## Task directions
Nothing but the pictures is dropped; write out all the remaining data below exactly.

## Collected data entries
┄┄┄┄┄┄┄┄┄┄
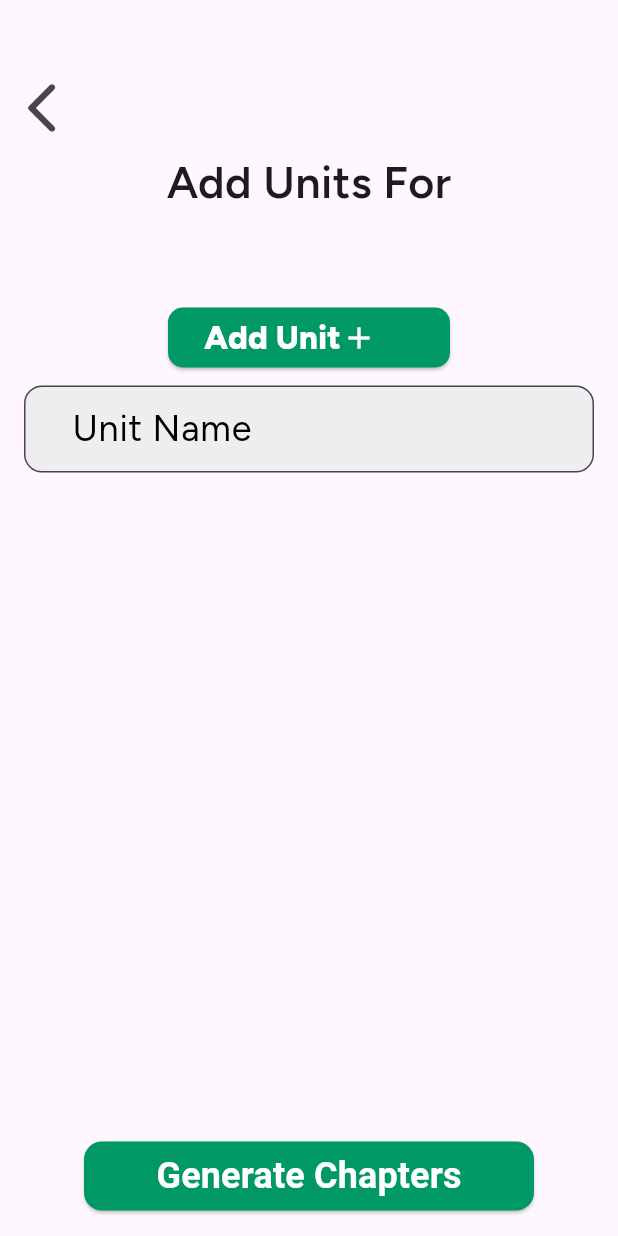
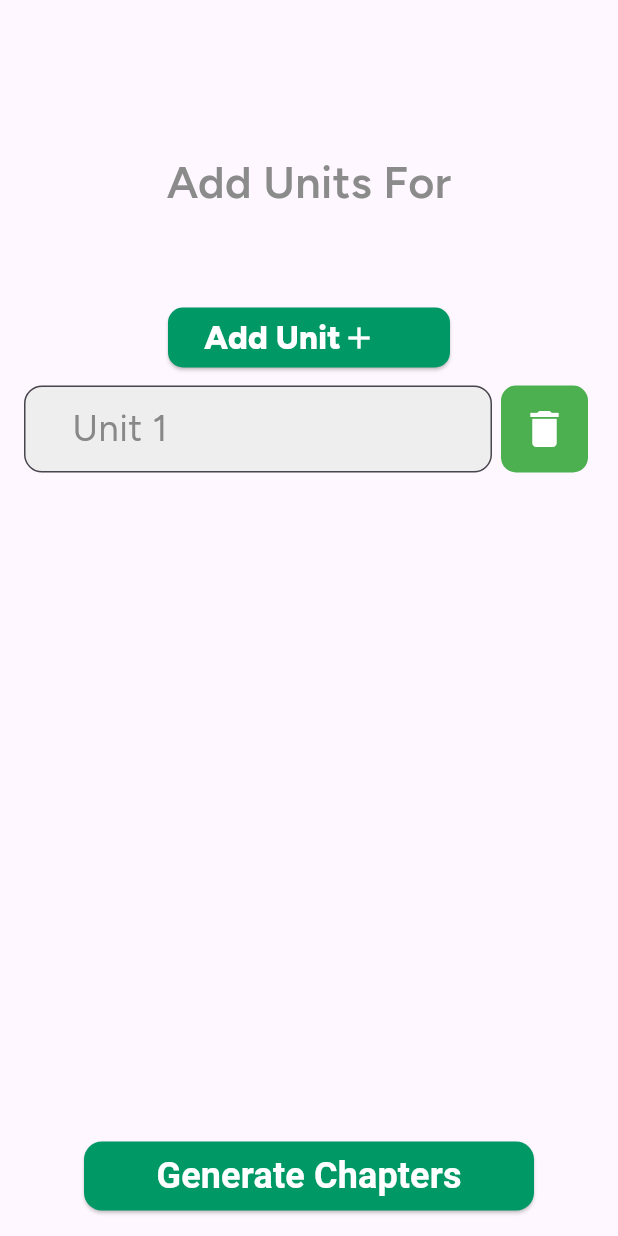
Before and after one commit to mithilp/learndeck, a Flutter app: the UnitsPage screen opened directly with empty values, after a tap on "Add Unit", on a phone screen of 412 x 824 dp. Run offline on Flutter 3.47's test engine with Material 3 defaults, Android fonts, the phone set to English and light mode, and no system bars; our stand-ins replace flutter_dotenv, google_fonts; missing offline and left inert: auth0_flutter, auth0_flutter_platform_interface, mongo_dart.

Commit message:
UX Design for Unit Selection Page

```diff
--- a/lib/components/unit_field.dart
+++ b/lib/components/unit_field.dart
@@ -1,10 +1,18 @@
 import 'package:flutter/material.dart';
 import 'package:google_fonts/google_fonts.dart';
+import 'package:sample/utils/models/course.dart';
+import 'package:sample/utils/models/unit.dart';
 
-class UnitField extends StatelessWidget {
+class UnitField extends StatefulWidget {
   final int i;
-  UnitField({super.key, required this.i});
+  final Course course;
+  const UnitField({super.key, required this.i, required this.course});
 
+  @override
+  State<UnitField> createState() => _UnitFieldState();
+}
+
+class _UnitFieldState extends State<UnitField> {
   TextEditingController _textController = TextEditingController();
   List<String> example_units = ['Skin Cancer', 'Breast Cancer', 'Pancreatic Cancer'];
 
@@ -12,15 +20,21 @@ class UnitField extends StatelessWidget {
   Widget build(BuildContext context) {
     return Padding(
       padding: const EdgeInsets.symmetric(horizontal: 16.0, vertical: 8),
-      child: Container(
+      child: Row(
+        children: [
+          Container(
+            width: MediaQuery.of(context).size.width - 100,
             child: TextField(
+              onChanged: (text) {
+                widget.course.units[widget.i].title = text;
+              },
               controller: _textController,
               decoration: InputDecoration(
-            labelText: 'Unit Name',
-            hintText: example_units[i%3],
+                labelText: 'Unit ${widget.i+1}',
+                hintText: example_units[widget.i%3],
                 labelStyle: GoogleFonts.figtree(
                   fontSize: 24.0,
-              color: Colors.black,
+                  color: Color(0xff888888),
                 ),
                 filled: true,
                 fillColor: Colors.grey[200],
@@ -31,7 +45,26 @@ class UnitField extends StatelessWidget {
                 contentPadding: EdgeInsets.symmetric(horizontal: 28.0, vertical: 14.0),
               ),
               style: GoogleFonts.figtree(fontSize: 20.0),
+            ),
+          ),
+          SizedBox(width: 6,),
+          Container(
+            width: 58,
+            height: 58,
+            decoration: BoxDecoration(
+              color: Colors.green,
+              borderRadius: BorderRadius.circular(10.0),
+            ),
+            child: Align(
+              child: TextButton(
+                onPressed: () {
+                  setState((){widget.course.units.removeAt(widget.i);});
+                },
+                child: Icon(Icons.delete, color: Colors.white, size: 32.0),
+              ),
+            ),
           )
+        ],
       ),
     );
   }
--- a/lib/screens/course_gen/units.dart
+++ b/lib/screens/course_gen/units.dart
@@ -1,6 +1,7 @@
 import 'package:flutter/material.dart';
 import 'package:google_fonts/google_fonts.dart';
 import 'package:sample/components/unit_field.dart';
+import 'package:sample/screens/course_gen/chapters.dart';
 import 'package:sample/utils/models/course.dart';
 import 'package:collection/collection.dart';
 import 'package:sample/utils/models/unit.dart';
@@ -14,7 +15,6 @@ class UnitsPage extends StatefulWidget {
 }
 
 class _UnitsPageState extends State<UnitsPage> {
-
   addUnit() {
     setState(() {
       widget.course.units.add(Unit(id:widget.course.title, title: ""));
@@ -25,30 +25,29 @@ class _UnitsPageState extends State<UnitsPage> {
   Widget build(BuildContext context) {
     print(widget.course);
     return Scaffold(
-      body: SingleChildScrollView(
-
-        child: Column(
+      body: Column(
         crossAxisAlignment: CrossAxisAlignment.stretch,
         children: [
-            SizedBox(height: 44),
-            Align(
-              alignment: Alignment.centerLeft,
-              child: IconButton(
-                  onPressed: () {
-                    Navigator.pop(context);
-                  },
-                  icon: Icon(
-                    Icons.arrow_back_ios_new_rounded,
-                    size: 40,
-                  )
-              ),
-            ),
+          SizedBox(height: 100),
+          // Align(
+          //   alignment: Alignment.centerLeft,
+          //   child: IconButton(
+          //       onPressed: () {
+          //         Navigator.pop(context);
+          //       },
+          //       icon: Icon(
+          //         Icons.arrow_back_ios_new_rounded,
+          //         size: 40,
+          //       )
+          //   ),
+          // ),
           Text(
               'Add Units For',
               textAlign: TextAlign.center,
               style: GoogleFonts.figtree(
                 fontSize: 30,
                 fontWeight: FontWeight.w600,
+                color: Color(0xff8888888),
               )
           ),
           Text(
@@ -93,16 +92,15 @@ class _UnitsPageState extends State<UnitsPage> {
                 ),
           ),
           Container(
-              height: 600,
+            height: 595,
             alignment: Alignment.topCenter,
             child: ListView(
                 physics: const AlwaysScrollableScrollPhysics(),
               scrollDirection: Axis.vertical,
-                children: widget.course.units.mapIndexed((i, unit) => UnitField(i: i)).toList()
+              children: widget.course.units.mapIndexed((i, unit) => UnitField(i: i, course: widget.course)).toList()
             ),
           ),
         ]
-        ),
       ),
       floatingActionButton: Container(
         width:300,
@@ -113,7 +111,12 @@ class _UnitsPageState extends State<UnitsPage> {
               borderRadius: BorderRadius.circular(12.0),
             ),
           ),
-          onPressed: () {},
+          onPressed: () {
+            Navigator.push(
+              context,
+              MaterialPageRoute(builder: (context) => ChapterGenScreen(course: widget.course)),
+            );
+          },
           child:Padding(
             padding: const EdgeInsets.all(6.0),
             child: Text(
--- a/lib/utils/course_generator.dart
+++ b/lib/utils/course_generator.dart
@@ -11,7 +11,6 @@ class CourseGenerator {
     ];
 
     final units = unitTitles.map((title) => Unit(id:title, title: title)).toList();
-
     return Course(
       id: title.toLowerCase().replaceAll(' ', '_'),
         title: title, author: author, units: units);
--- a/lib/utils/models/unit.dart
+++ b/lib/utils/models/unit.dart
@@ -2,7 +2,7 @@ import 'package:sample/utils/models/chapter.dart';
 
 class Unit {
   final String id;
-  final String title;
+  String title;
   late List<Chapter> chapters;
   Unit({required this.id, required this.title, chapters});
 }
```
Lines whose indentation alone changed are shown as unchanged.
┄┄┄┄┄┄┄┄┄┄
## Response to this exercise
Before and after one commit to mithilp/learndeck, a Flutter app: the UnitsPage screen opened directly with empty values, after a tap on "Add Unit", on a phone screen of 412 x 824 dp. Run offline on Flutter 3.47's test engine with Material 3 defaults, Android fonts, the phone set to English and light mode, and no system bars; our stand-ins replace flutter_dotenv, google_fonts; missing offline and left inert: auth0_flutter, auth0_flutter_platform_interface, mongo_dart.

Commit message:
UX Design for Unit Selection Page

```diff
--- a/lib/components/unit_field.dart
+++ b/lib/components/unit_field.dart
@@ -1,10 +1,18 @@
 import 'package:flutter/material.dart';
 import 'package:google_fonts/google_fonts.dart';
+import 'package:sample/utils/models/course.dart';
+import 'package:sample/utils/models/unit.dart';
 
-class UnitField extends StatelessWidget {
+class UnitField extends StatefulWidget {
   final int i;
-  UnitField({super.key, required this.i});
+  final Course course;
+  const UnitField({super.key, required this.i, required this.course});
 
+  @override
+  State<UnitField> createState() => _UnitFieldState();
+}
+
+class _UnitFieldState extends State<UnitField> {
   TextEditingController _textController = TextEditingController();
   List<String> example_units = ['Skin Cancer', 'Breast Cancer', 'Pancreatic Cancer'];
 
@@ -12,15 +20,21 @@ class UnitField extends StatelessWidget {
   Widget build(BuildContext context) {
     return Padding(
       padding: const EdgeInsets.symmetric(horizontal: 16.0, vertical: 8),
-      child: Container(
+      child: Row(
+        children: [
+          Container(
+            width: MediaQuery.of(context).size.width - 100,
             child: TextField(
+              onChanged: (text) {
+                widget.course.units[widget.i].title = text;
+              },
               controller: _textController,
               decoration: InputDecoration(
-            labelText: 'Unit Name',
-            hintText: example_units[i%3],
+                labelText: 'Unit ${widget.i+1}',
+                hintText: example_units[widget.i%3],
                 labelStyle: GoogleFonts.figtree(
                   fontSize: 24.0,
-              color: Colors.black,
+                  color: Color(0xff888888),
                 ),
                 filled: true,
                 fillColor: Colors.grey[200],
@@ -31,7 +45,26 @@ class UnitField extends StatelessWidget {
                 contentPadding: EdgeInsets.symmetric(horizontal: 28.0, vertical: 14.0),
               ),
               style: GoogleFonts.figtree(fontSize: 20.0),
+            ),
+          ),
+          SizedBox(width: 6,),
+          Container(
+            width: 58,
+            height: 58,
+            decoration: BoxDecoration(
+              color: Colors.green,
+              borderRadius: BorderRadius.circular(10.0),
+            ),
+            child: Align(
+              child: TextButton(
+                onPressed: () {
+                  setState((){widget.course.units.removeAt(widget.i);});
+                },
+                child: Icon(Icons.delete, color: Colors.white, size: 32.0),
+              ),
+            ),
           )
+        ],
       ),
     );
   }
--- a/lib/screens/course_gen/units.dart
+++ b/lib/screens/course_gen/units.dart
@@ -1,6 +1,7 @@
 import 'package:flutter/material.dart';
 import 'package:google_fonts/google_fonts.dart';
 import 'package:sample/components/unit_field.dart';
+import 'package:sample/screens/course_gen/chapters.dart';
 import 'package:sample/utils/models/course.dart';
 import 'package:collection/collection.dart';
 import 'package:sample/utils/models/unit.dart';
@@ -14,7 +15,6 @@ class UnitsPage extends StatefulWidget {
 }
 
 class _UnitsPageState extends State<UnitsPage> {
-
   addUnit() {
     setState(() {
       widget.course.units.add(Unit(id:widget.course.title, title: ""));
@@ -25,30 +25,29 @@ class _UnitsPageState extends State<UnitsPage> {
   Widget build(BuildContext context) {
     print(widget.course);
     return Scaffold(
-      body: SingleChildScrollView(
-
-        child: Column(
+      body: Column(
         crossAxisAlignment: CrossAxisAlignment.stretch,
         children: [
-            SizedBox(height: 44),
-            Align(
-              alignment: Alignment.centerLeft,
-              child: IconButton(
-                  onPressed: () {
-                    Navigator.pop(context);
-                  },
-                  icon: Icon(
-                    Icons.arrow_back_ios_new_rounded,
-                    size: 40,
-                  )
-              ),
-            ),
+          SizedBox(height: 100),
+          // Align(
+          //   alignment: Alignment.centerLeft,
+          //   child: IconButton(
+          //       onPressed: () {
+          //         Navigator.pop(context);
+          //       },
+          //       icon: Icon(
+          //         Icons.arrow_back_ios_new_rounded,
+          //         size: 40,
+          //       )
+          //   ),
+          // ),
           Text(
               'Add Units For',
               textAlign: TextAlign.center,
               style: GoogleFonts.figtree(
                 fontSize: 30,
                 fontWeight: FontWeight.w600,
+                color: Color(0xff8888888),
               )
           ),
           Text(
@@ -93,16 +92,15 @@ class _UnitsPageState extends State<UnitsPage> {
                 ),
           ),
           Container(
-              height: 600,
+            height: 595,
             alignment: Alignment.topCenter,
             child: ListView(
                 physics: const AlwaysScrollableScrollPhysics(),
               scrollDirection: Axis.vertical,
-                children: widget.course.units.mapIndexed((i, unit) => UnitField(i: i)).toList()
+              children: widget.course.units.mapIndexed((i, unit) => UnitField(i: i, course: widget.course)).toList()
             ),
           ),
         ]
-        ),
       ),
       floatingActionButton: Container(
         width:300,
@@ -113,7 +111,12 @@ class _UnitsPageState extends State<UnitsPage> {
               borderRadius: BorderRadius.circular(12.0),
             ),
           ),
-          onPressed: () {},
+          onPressed: () {
+            Navigator.push(
+              context,
+              MaterialPageRoute(builder: (context) => ChapterGenScreen(course: widget.course)),
+            );
+          },
           child:Padding(
             padding: const EdgeInsets.all(6.0),
             child: Text(
--- a/lib/utils/course_generator.dart
+++ b/lib/utils/course_generator.dart
@@ -11,7 +11,6 @@ class CourseGenerator {
     ];
 
     final units = unitTitles.map((title) => Unit(id:title, title: title)).toList();
-
     return Course(
       id: title.toLowerCase().replaceAll(' ', '_'),
         title: title, author: author, units: units);
--- a/lib/utils/models/unit.dart
+++ b/lib/utils/models/unit.dart
@@ -2,7 +2,7 @@ import 'package:sample/utils/models/chapter.dart';
 
 class Unit {
   final String id;
-  final String title;
+  String title;
   late List<Chapter> chapters;
   Unit({required this.id, required this.title, chapters});
 }
```
Lines whose indentation alone changed are shown as unchanged.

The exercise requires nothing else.